I looked up and it was there again, the stain, a growing blight of nasty, brown concentric rings.
”Out, out, damn spot!“ I shouted, but it remained.
It will fade with time as it always does, but when the rain comes again so shall the spot.
This weekend I went into my attic to investigate the cause. That's not as easy as you might think. Long ago attics were made with floors, but apparently that is no longer in vogue.
Indeed, most of the houses my parents owned in my youth had those attics that had a floor, in the form of sheets of bare plywood, over maybe half and then if you wanted to go somewhere else you had to walk on the beams. That's bad enough, but my house has a bonus difficulty.
Instead of laying out flat sheets of insulation between the beams, the builder just sprayed chunks of the stuff everywhere. With the exception of maybe 10 square feet of plywood flooring, now taken up with dusty boxes of stuff, my attic is a fluffy pool of fiberglass with no beams apparent.
So I had to cover as much of my flesh as possible, donning shoes, jeans, a long-sleeved shirt and gloves to defend myself against a case of the itchies. And then I had to negotiate a line of wooden braces, placing my feet in the joint so they were squeezed uncomfortably by the wooden beams that joined at an angle that was far more narrow than my feet. I also had to duck under some ducts while moving from perch to perch.
However, once I got the hang of it, and overcame my fear that the ceiling would somehow collapse under my weight, I began to enjoy the adventure of journeying into a part of my own home in which I had never been. And I've lived there for three years.
The source of the spot was not a leak, which is good because that could have meant serious trouble and a horrific depletion of funds. It appears that the rain is coming in from an air-vent pipe and leaking through a joint in that pipe.
Of course, to really fix that problem I'll have to go up on the roof, a dizzying experience that can make the 7-foot drop from my eaves seem like looking down from the edge of a skyscraper. But I'll do it, of course, because God forbid I should spend money on a handyman while I'm able-bodied and young enough to recover quickly from broken bones.
This is home ownership. Sometimes I yearn for the simple days, the salad days, the ”Tell the landlord to fix that“ days.
Gone forever, those, or at least for the foreseeable future.
If I want the spot out, then I da ... darn well better do it myself.
Ed Brock covers public safety and municipal governments for the News Daily.
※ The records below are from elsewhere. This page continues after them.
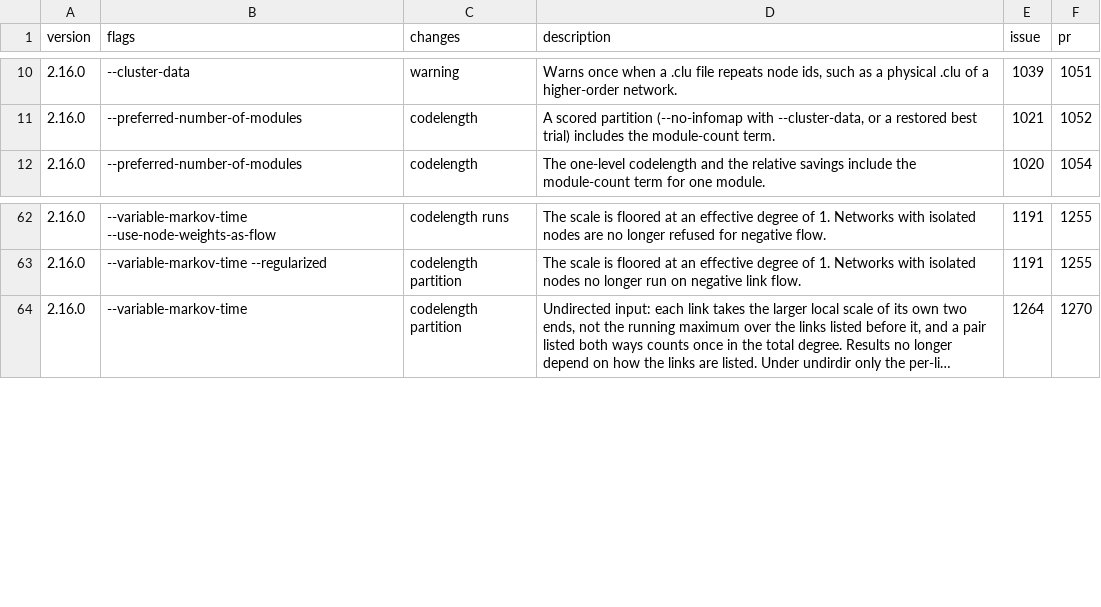
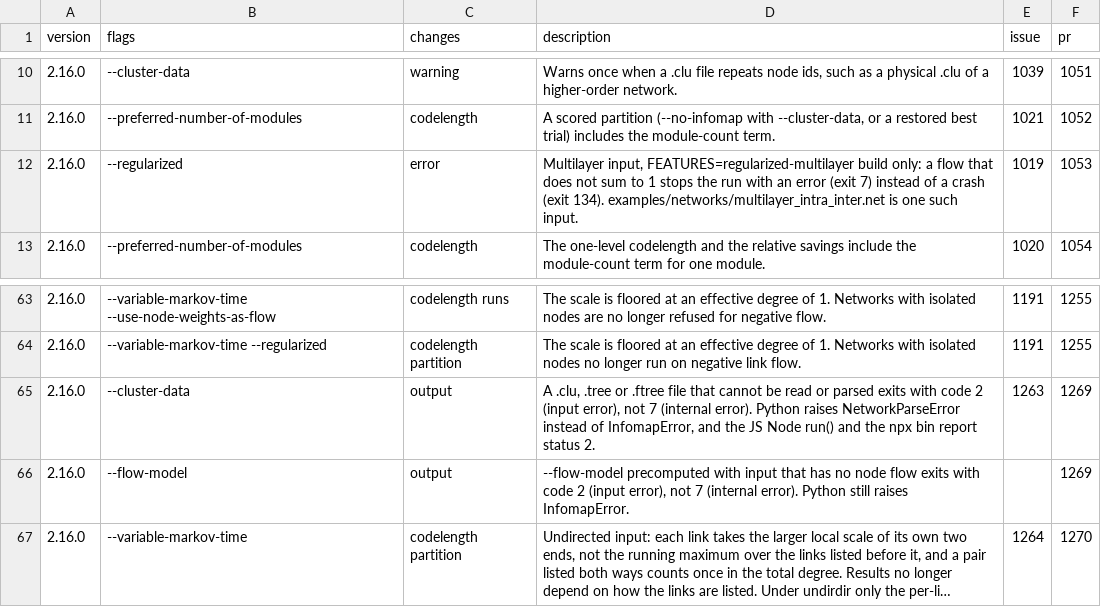
Before and after one commit to mapequation/infomap, a CSV file: RESULT_CHANGES.csv, drawn as a sheet; only a part is shown, gaps mark what is left out; long unchanged cells end in …; the diff names each change by its address in the sheet, - before the commit and + after, or states it on an @@ line.

Commit message:
docs: list the exit-code and crash changes from #1269 and #1053 (#1304)

```diff
--- a/RESULT_CHANGES.csv
+++ b/RESULT_CHANGES.csv
+row 12: 2.16.0 | --regularized | error | Multilayer input, FEATURES=regularized-multilayer build only: a flow that does not sum to 1 stops the run with an error (exit 7) instead of a crash (exit 134). examples/networks/multilayer_intra_inter.net is one such input. | 1019 | 1053
+row 65: 2.16.0 | --cluster-data | output | A .clu, .tree or .ftree file that cannot be read or parsed exits with code 2 (input error), not 7 (internal error). Python raises NetworkParseError instead of InfomapError, and the JS Node run() and the npx bin report status 2. | 1263 | 1269
+row 66: 2.16.0 | --flow-model | output | --flow-model precomputed with input that has no node flow exits with code 2 (input error), not 7 (internal error). Python still raises InfomapError. |  | 1269
```
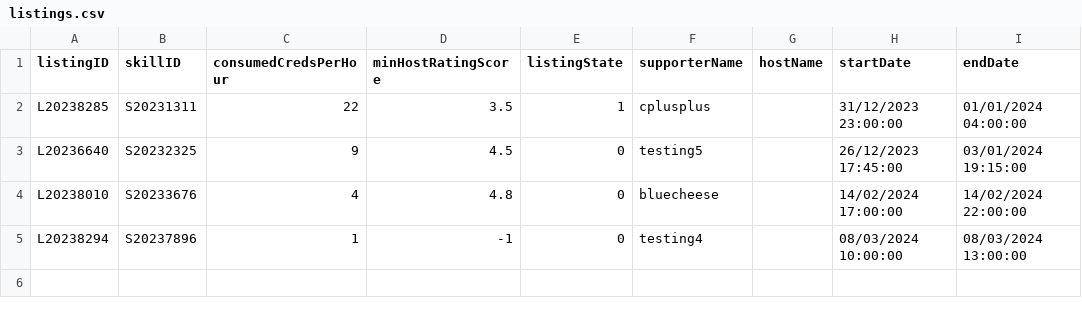
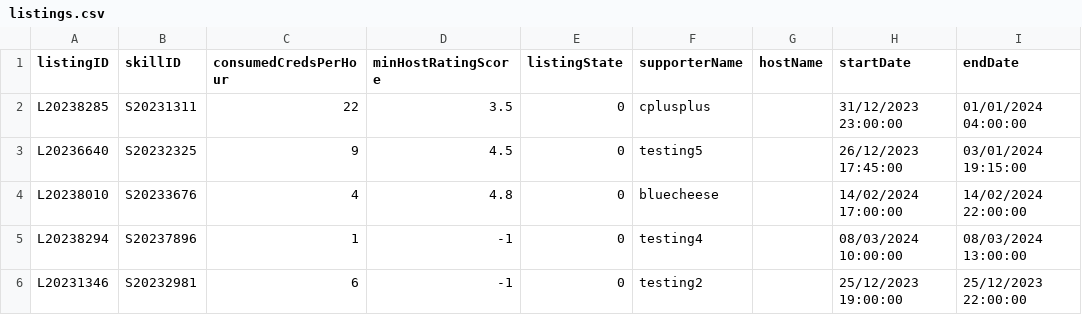
Before and after one commit to bleuucheese/EEET2482-COSC2082-2023C-GROUP14-TIMEBANKAPP, a CSV file: src/databases/listings.csv, drawn as a sheet.

Commit message:
Allowed a host to book a supporter, check for edge cases

```diff
--- a/src/databases/listings.csv
+++ b/src/databases/listings.csv
@@ -1,3 +1,3 @@
 listingID,skillID,consumedCredsPerHour,minHostRatingScore,listingState,supporterName,hostName,startDate,endDate
-L20238285,S20231311,22,3.5,1,cplusplus,,31/12/2023 23:00:00,01/01/2024 04:00:00
+L20238285,S20231311,22,3.5,0,cplusplus,,31/12/2023 23:00:00,01/01/2024 04:00:00
 L20236640,S20232325,9,4.5,0,testing5,,26/12/2023 17:45:00,03/01/2024 19:15:00
@@ -5 +5,2 @@ L20238010,S20233676,4,4.8,0,bluecheese,,14/02/2024 17:00:00,14/02/2024 22:00:00
 L20238294,S20237896,1,-1,0,testing4,,08/03/2024 10:00:00,08/03/2024 13:00:00
+L20231346,S20232981,6,-1,0,testing2,,25/12/2023 19:00:00,25/12/2023 22:00:00
```
Also changed, not shown: src/databases/users.csv, 15 other files.
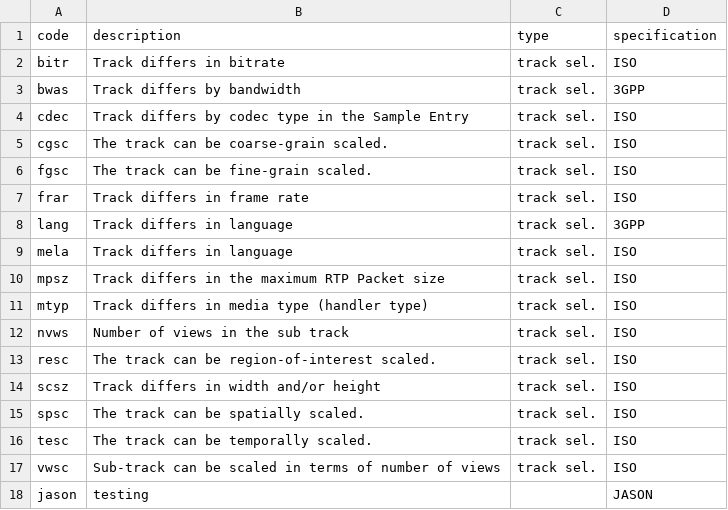
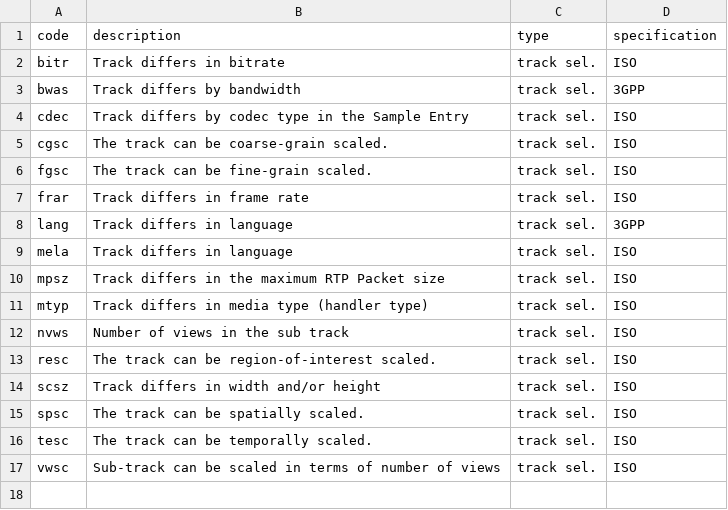
Before and after one commit to jasonkopp/Hook_Test, a CSV file: CSV/track-selection.csv, drawn as a sheet; the diff names each change by its address in the sheet, - before the commit and + after, or states it on an @@ line.

Commit message:
remove jason 4cc

```diff
--- a/CSV/track-selection.csv
+++ b/CSV/track-selection.csv
-row 18: jason | testing |  | JASON
```
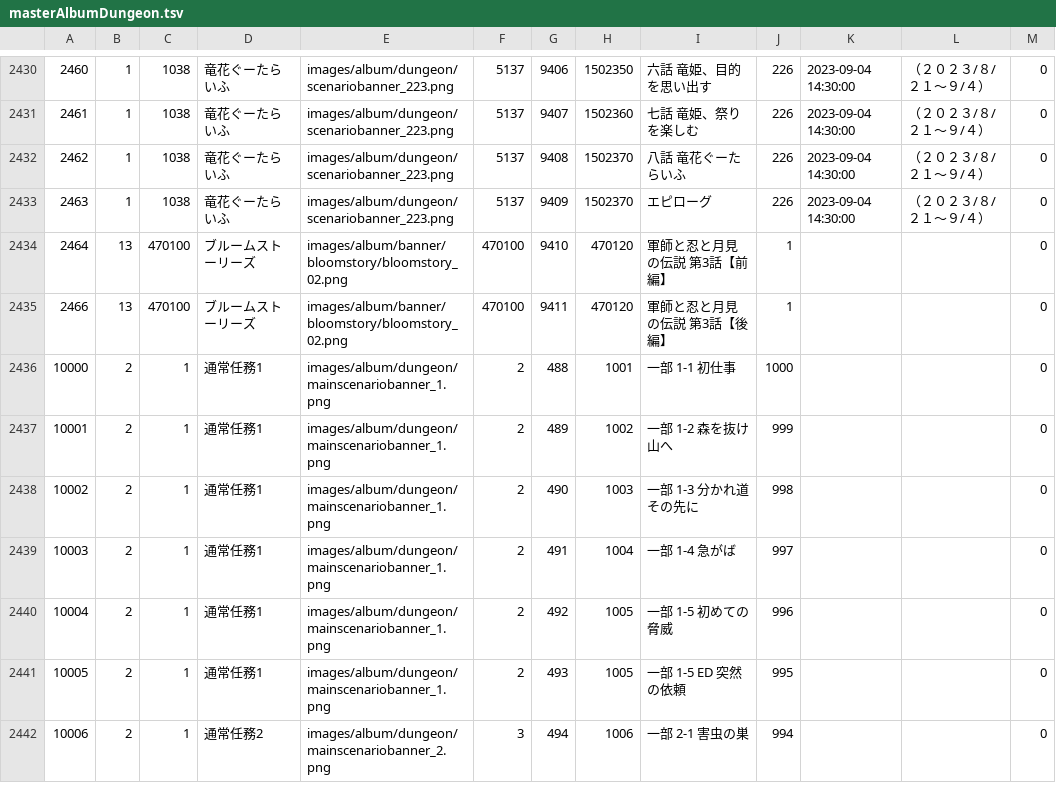
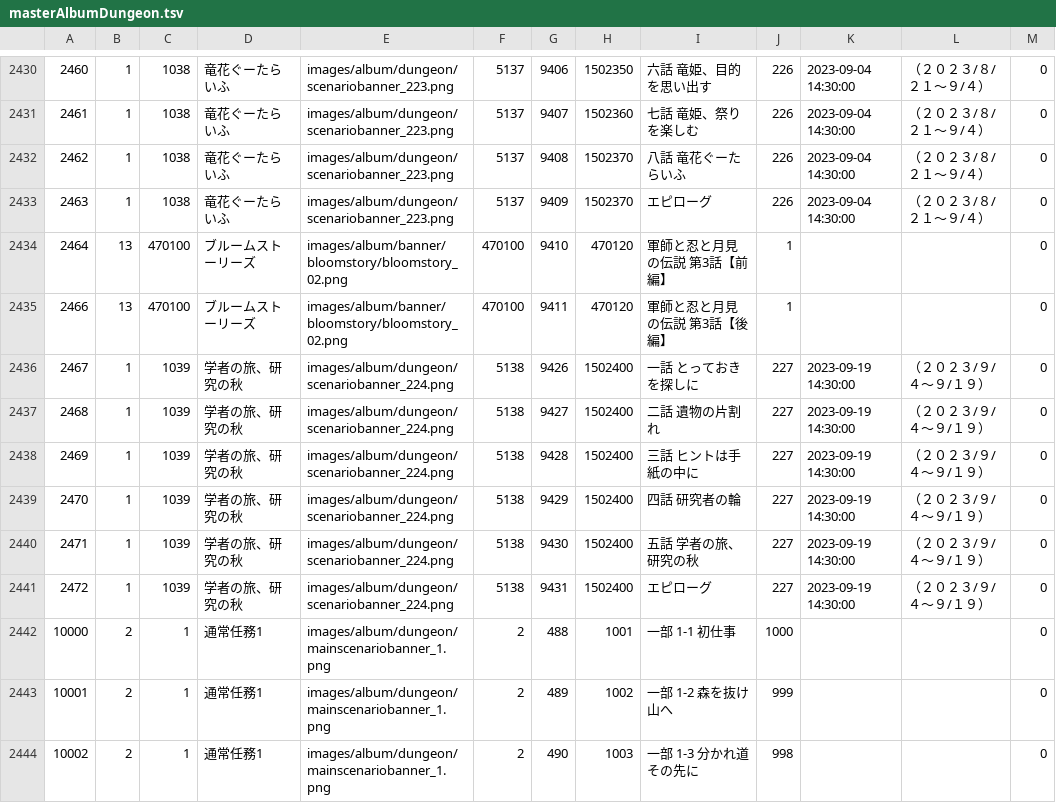
Before and after one commit to game4353/fkg_data, a TSV file: master/masterAlbumDungeon.tsv, drawn as a sheet; only a part is shown, gaps mark what is left out; the shorter side is filled out with more unchanged rows; the diff names each change by its address in the sheet, - before the commit and + after, or states it on an @@ line.

```diff
--- a/master/masterAlbumDungeon.tsv
+++ b/master/masterAlbumDungeon.tsv
+row 2436: 2467 | 1 | 1039 | 学者の旅、研究の秋 | images/album/dungeon/scenariobanner_224.png | 5138 | 9426 | 1502400 | 一話 とっておきを探しに | 227 | 2023-09-19 14:30:00 | （２０２３/９/４～９/１９） | 0
+row 2437: 2468 | 1 | 1039 | 学者の旅、研究の秋 | images/album/dungeon/scenariobanner_224.png | 5138 | 9427 | 1502400 | 二話 遺物の片割れ | 227 | 2023-09-19 14:30:00 | （２０２３/９/４～９/１９） | 0
+row 2438: 2469 | 1 | 1039 | 学者の旅、研究の秋 | images/album/dungeon/scenariobanner_224.png | 5138 | 9428 | 1502400 | 三話 ヒントは手紙の中に | 227 | 2023-09-19 14:30:00 | （２０２３/９/４～９/１９） | 0
+row 2439: 2470 | 1 | 1039 | 学者の旅、研究の秋 | images/album/dungeon/scenariobanner_224.png | 5138 | 9429 | 1502400 | 四話 研究者の輪 | 227 | 2023-09-19 14:30:00 | （２０２３/９/４～９/１９） | 0
+row 2440: 2471 | 1 | 1039 | 学者の旅、研究の秋 | images/album/dungeon/scenariobanner_224.png | 5138 | 9430 | 1502400 | 五話 学者の旅、研究の秋 | 227 | 2023-09-19 14:30:00 | （２０２３/９/４～９/１９） | 0
+row 2441: 2472 | 1 | 1039 | 学者の旅、研究の秋 | images/album/dungeon/scenariobanner_224.png | 5138 | 9431 | 1502400 | エピローグ | 227 | 2023-09-19 14:30:00 | （２０２３/９/４～９/１９） | 0
```
Also changed, not shown: master/masterAchievement.tsv, master/masterCharacterEquipment.tsv, 47 other files.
He can be reached at (770) 478-5753 ext. 254 or at firstname.lastname@example.org .